Original Way:

Here’s the approach I’ve typically used for traversing a Linked List.

In my mind, it’s fairly self explanatory.

Check if there’s a node (because you should start off with a node otherwise there’s no point traversing).

Next add that node’s value to a list (typically I want to manipulate the values rather than worry about the Linked List itself).

The 3rd step is “the actual recursion”. We repeat the algorithm for “the next” node. This is also where the “if node” check should make a bit more sense because if we’ve reached the end of the list then the inner block won’t run.

Overall I like this because it doesn’t use any loops and it was the first solution that I was able to come up with “that worked!”.

New Way:

Even though this example is from LeetCode, I’d actually found this solution on CodeWars at the point where I had completed a Kata and was able to view the submissions that other people had made.

To run through this solution quickly, we keep adding the value of the current node to the list, updating the head each iteration until we reach the end of the list.

First things first, once you’ve read this approach, there’s no doubt that it’s more concise (literally no separate function required) and the whole block is only 3 lines.

With that being said, there are a few things that I personally dislike (this may not apply to you):
Firstly, I try to avoid using while loops wherever possible. It’s mainly just a preference thing and they’re normally a last resort to me.
Secondly, I don’t like modifying the head parameter. It just feels weird to me although admittedly the result seems to be the same so perhaps that’s a “me problem”.

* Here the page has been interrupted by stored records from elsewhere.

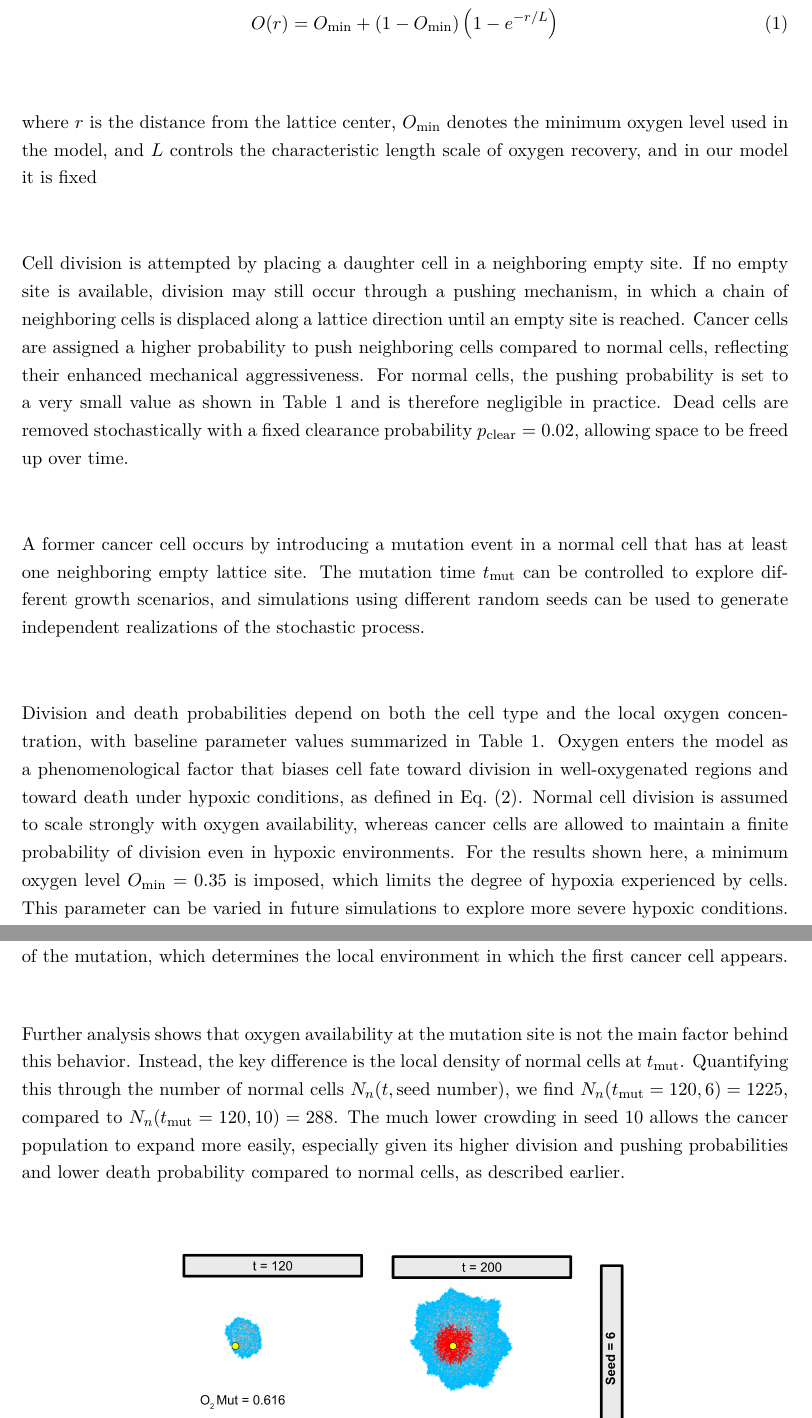
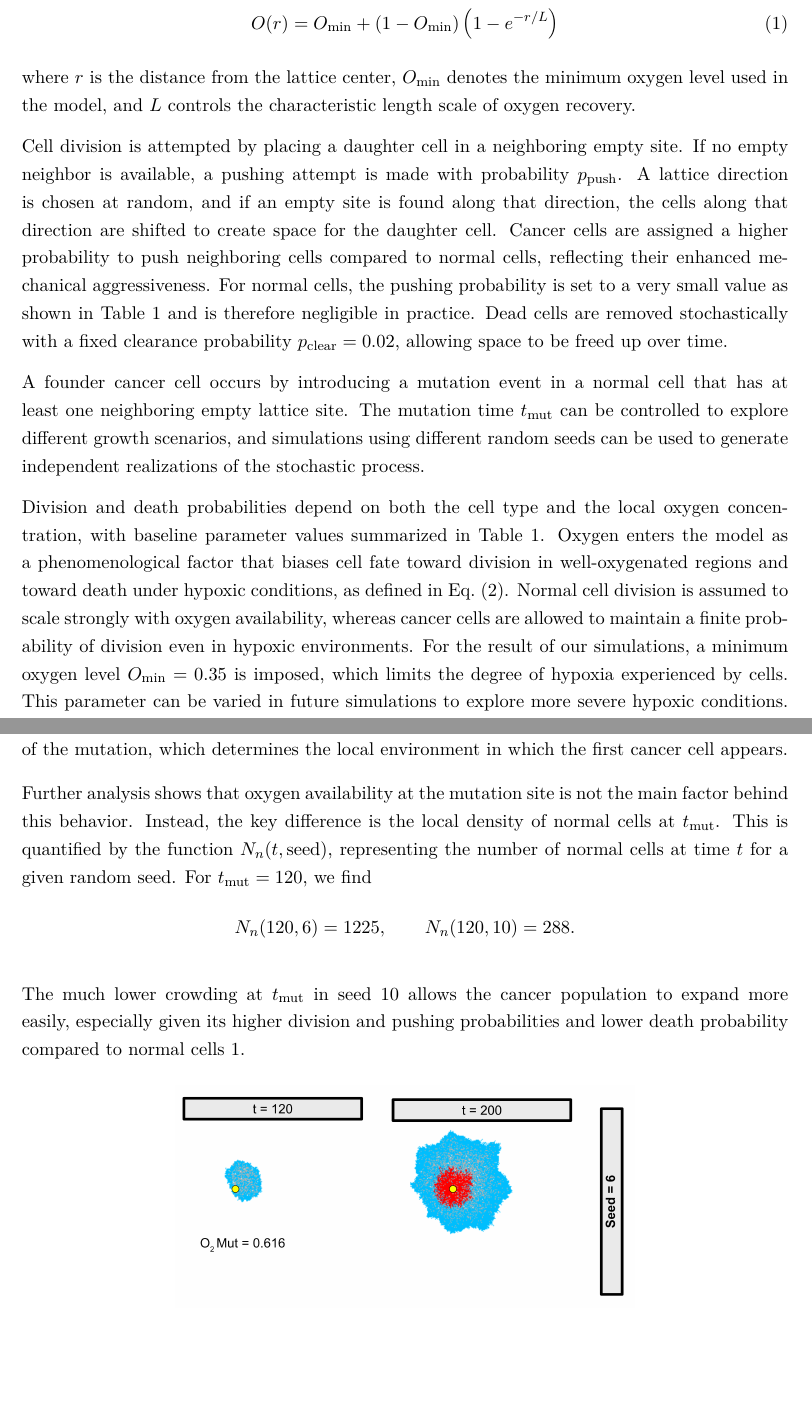
Before and after one commit to Lubna2001/MC_cancer_cells-with-julia, a LaTeX document (doc/Monte_Carlo_cancer_growth_simulation.tex): two parts of pages 2 and 5 of 6, joined at a grey line, cut so that both start at the same text, the shorter picture padded with empty space. Compiled offline with pdfLaTeX.

Commit message:
before sumbitting

```diff
--- a/doc/Monte_Carlo_cancer_growth_simulation.tex
+++ b/doc/Monte_Carlo_cancer_growth_simulation.tex
@@ -103,16 +103,16 @@ O(r) = O_{\min} + \left(1 - O_{\min}\right)\left(1 - e^{-r/L}\right)
 \end{equation}
 
 where $r$ is the distance from the lattice center, $O_{\min}$ denotes the minimum oxygen level used in the model, and $L$ controls
-the characteristic length scale of oxygen recovery, and in our model it is fixed
+the characteristic length scale of oxygen recovery.
 
-Cell division is attempted by placing a daughter cell in a neighboring empty site. If no empty site is available,
-division may still occur through a pushing mechanism, in which a chain of neighboring cells is displaced along
-a lattice direction until an empty site is reached. Cancer cells are assigned a higher probability to push neighboring
+Cell division is attempted by placing a daughter cell in a neighboring empty site. If no empty neighbor is available,
+a pushing attempt is made with probability $p_{\text{push}}$. A lattice direction is chosen at random, and if an empty site
+is found along that direction, the cells along that direction are shifted to create space for the daughter cell. Cancer cells are assigned a higher probability to push neighboring
 cells compared to normal cells, reflecting their enhanced mechanical aggressiveness. For normal cells, the pushing
 probability is set to a very small value as shown in Table~\ref{table:parameters} and is therefore negligible in practice.
 Dead cells are removed stochastically with a fixed clearance probability $p_{\text{clear}} = 0.02$, allowing space to be freed up over time.
 
-A former cancer cell occurs by introducing a mutation event in a normal cell that has at least one neighboring empty lattice site.
+A founder cancer cell occurs by introducing a mutation event in a normal cell that has at least one neighboring empty lattice site.
 The mutation time $t_{\text{mut}}$ can be controlled to explore different growth scenarios, and simulations
 using different random seeds can be used to generate independent realizations of the stochastic process.
 
@@ -120,7 +120,7 @@ Division and death probabilities depend on both the cell type and the local oxyg
 parameter values summarized in Table~\ref{table:parameters}. Oxygen enters the model as a phenomenological factor
 that biases cell fate toward division in well-oxygenated regions and toward death under hypoxic conditions, as defined in Eq.~\eqref{eq:oxygen_fate}.
 Normal cell division is assumed to scale strongly with oxygen availability, whereas cancer cells are allowed
-to maintain a finite probability of division even in hypoxic environments. For the results shown here, a minimum oxygen level
+to maintain a finite probability of division even in hypoxic environments. For the result of our simulations, a minimum oxygen level
 $O_{\min} = 0.35 $ is imposed, which limits the degree of hypoxia experienced by cells.
 This parameter can be varied in future simulations to explore more severe hypoxic conditions.
 If neither division nor death occurs during a given time step, the cell remains unchanged.
@@ -210,11 +210,17 @@ rapidly and occupies most of the lattice by $t=200$, whereas in seed 6 the cance
 from the stochastic placement of the mutation, which determines the local environment in which the first cancer cell appears.
 
 Further analysis shows that oxygen availability at the mutation site is not the main factor behind this behavior.
-Instead, the key difference is the local density of normal cells at $t_{\mathrm{mut}}$. Quantifying this through
-the number of normal cells $N_n(t,\mathrm{\text{seed number}})$, we find $N_n(t_{\mathrm{mut}}=120, 6)=1225$, compared to
-$N_n(t_{\mathrm{mut}}=120, 10)=288$.
-The much lower crowding in seed 10 allows the cancer population to expand more easily, especially given its higher
-division and pushing probabilities and lower death probability compared to normal cells, as described earlier.
+Instead, the key difference is the local density of normal cells at $t_{\mathrm{mut}}$.
+This is quantified by the function $N_n(t,\mathrm{seed})$, representing the number of normal cells at time $t$ for a given random seed.
+For $t_{\mathrm{mut}} = 120$, we find
+\[
+N_n(120,6) = 1225,
+\qquad
+N_n(120,10) = 288.
+\]
+
+The much lower crowding at  $t_{\mathrm{mut}}$ in seed 10 allows the cancer population to expand more easily, especially given its higher
+division and pushing probabilities and lower death probability compared to normal cells \ref{table:parameters}.
 
 
 
```
Also changed, not shown: doc/Monte_Carlo_cancer_growth_simulation.bbl, doc/Monte_Carlo_cancer_growth_simulation.pdf, doc/Monte_Carlo_cancer_growth_simulation.tex (14 more changed lines), 7 other files.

I attempted this solution for some other CodeWars Katas. For most problems, this solution worked fine however for some, the time limit was being exceeded due to the while loop.

The Overall Message:

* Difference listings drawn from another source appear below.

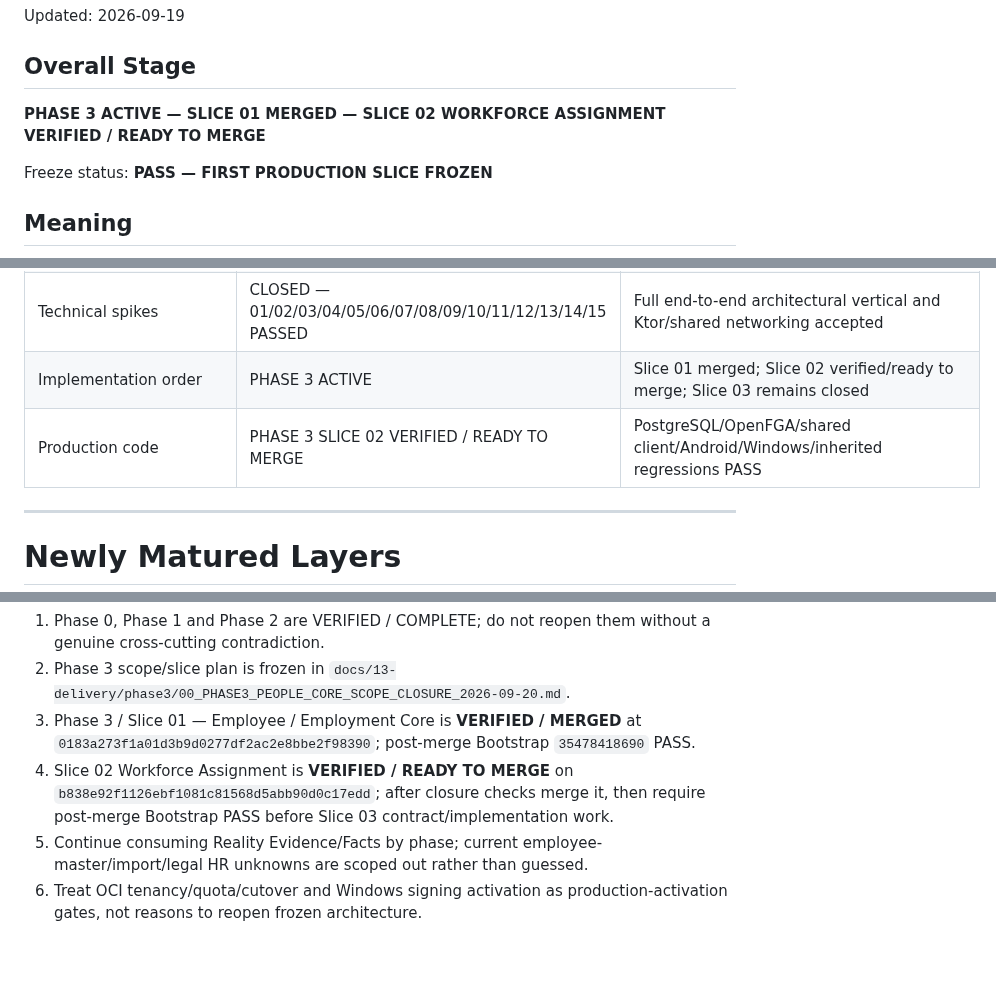
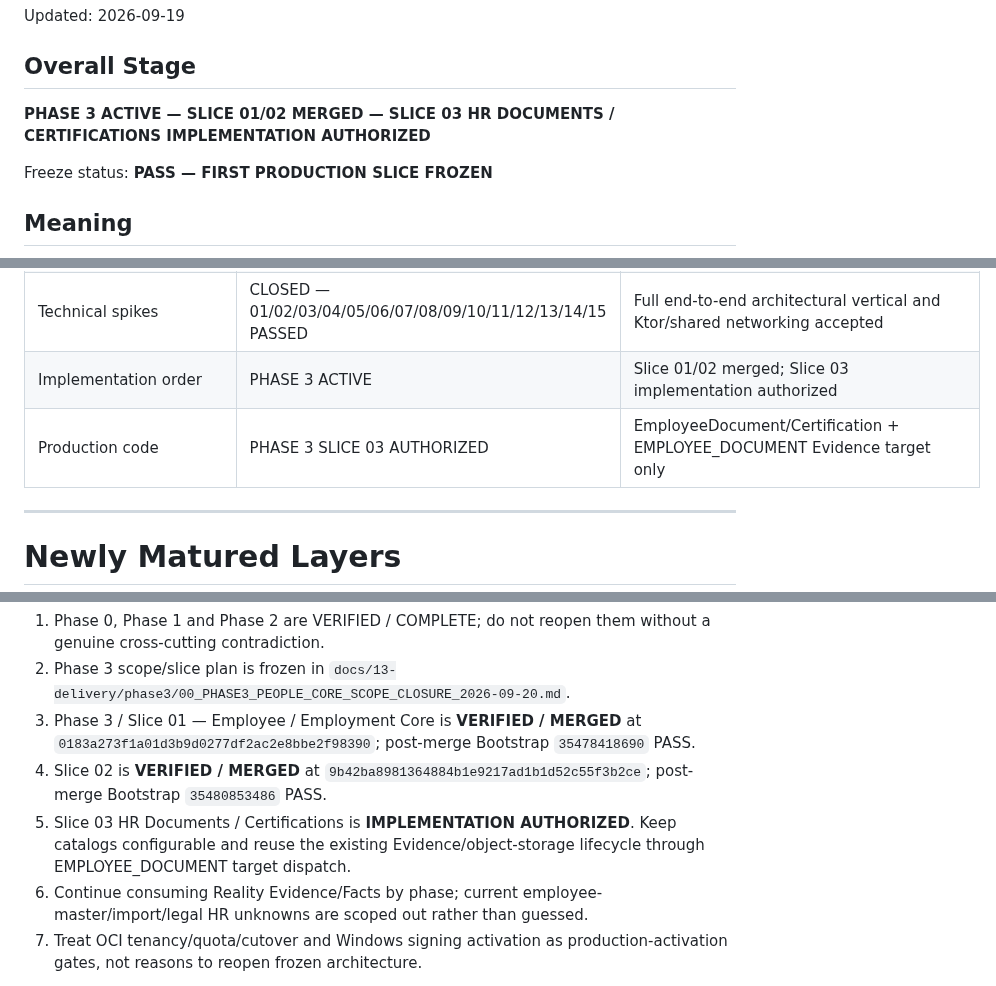
Before and after one commit to omarkhair70-droid/hiltech, a Markdown page: docs/00-program/CURRENT_PROGRAM_STATUS.md, 3 parts joined by grey strips. GitHub-like rendering; blank space fills up the shorter version.

Commit message:
docs: advance program status to Slice 03

```diff
--- a/docs/00-program/CURRENT_PROGRAM_STATUS.md
+++ b/docs/00-program/CURRENT_PROGRAM_STATUS.md
@@ -3,7 +3,7 @@
 Updated: 2026-09-19
 
 ## Overall Stage
-**PHASE 3 ACTIVE — SLICE 01 MERGED — SLICE 02 WORKFORCE ASSIGNMENT VERIFIED / READY TO MERGE**
+**PHASE 3 ACTIVE — SLICE 01/02 MERGED — SLICE 03 HR DOCUMENTS / CERTIFICATIONS IMPLEMENTATION AUTHORIZED**
 
 Freeze status: **PASS — FIRST PRODUCTION SLICE FROZEN**
 
@@ -83,8 +83,8 @@ Phase 3 — People / Internal Workforce Core — is ACTIVE. Slice 01 is VERIFIED
 | Module ownership | v0.1 | High-level ownership defined |
 | Monorepo structure | BOOTSTRAPPED / VERIFIED | Gradle multi-project, shared/client/server/database/infrastructure roots are implemented and CI-green |
 | Technical spikes | CLOSED — 01/02/03/04/05/06/07/08/09/10/11/12/13/14/15 PASSED | Full end-to-end architectural vertical and Ktor/shared networking accepted |
-| Implementation order | PHASE 3 ACTIVE | Slice 01 merged; Slice 02 verified/ready to merge; Slice 03 remains closed |
-| Production code | PHASE 3 SLICE 02 VERIFIED / READY TO MERGE | PostgreSQL/OpenFGA/shared client/Android/Windows/inherited regressions PASS |
+| Implementation order | PHASE 3 ACTIVE | Slice 01/02 merged; Slice 03 implementation authorized |
+| Production code | PHASE 3 SLICE 03 AUTHORIZED | EmployeeDocument/Certification + EMPLOYEE_DOCUMENT Evidence target only |
 
 ---
 
@@ -239,7 +239,8 @@ Immediate continuation:
 1. Phase 0, Phase 1 and Phase 2 are VERIFIED / COMPLETE; do not reopen them without a genuine cross-cutting contradiction.
 2. Phase 3 scope/slice plan is frozen in `docs/13-delivery/phase3/00_PHASE3_PEOPLE_CORE_SCOPE_CLOSURE_2026-09-20.md`.
 3. Phase 3 / Slice 01 — Employee / Employment Core is **VERIFIED / MERGED** at `0183a273f1a01d3b9d0277df2ac2e8bbe2f98390`; post-merge Bootstrap `35478418690` PASS.
-4. Slice 02 Workforce Assignment is **VERIFIED / READY TO MERGE** on `b838e92f1126ebf1081c81568d5abb90d0c17edd`; after closure checks merge it, then require post-merge Bootstrap PASS before Slice 03 contract/implementation work.
+4. Slice 02 is **VERIFIED / MERGED** at `9b42ba8981364884b1e9217ad1b1d52c55f3b2ce`; post-merge Bootstrap `35480853486` PASS.
+5. Slice 03 HR Documents / Certifications is **IMPLEMENTATION AUTHORIZED**. Keep catalogs configurable and reuse the existing Evidence/object-storage lifecycle through EMPLOYEE_DOCUMENT target dispatch.
 5. Continue consuming Reality Evidence/Facts by phase; current employee-master/import/legal HR unknowns are scoped out rather than guessed.
 6. Treat OCI tenancy/quota/cutover and Windows signing activation as production-activation gates, not reasons to reopen frozen architecture.
 
```
Also changed, not shown: other parts of docs/00-program/CURRENT_PROGRAM_STATUS.md (+1 -1 lines).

So I’ve touched on a true learning experience of mine which has now given me another technique for tackling Linked Lists however I hope this answers the question “Should I look at other people’s solutions?”

The answer to that is YES.

As the famous saying goes “To steal from 1 person is copying … to steal from many people is research!”.

It’s easy to ramble on about this topic but I’ll summarise it here: When you close off other people’s approaches, you only know what you know or in other words you don’t know what you don’t know.

There could be a whole different world of techniques that you could be using however you haven’t opened up to them therefore you can’t take advantage of them.

Final Things:

As always, thank you for taking the time to read this week’s blog post!

It was quite nice to touch on a general topic with my own story too. Maybe I’ll do this more often?!

All my links are here!



Vikram Nayyar CS

Computer Science Student | Digital Content Creator!!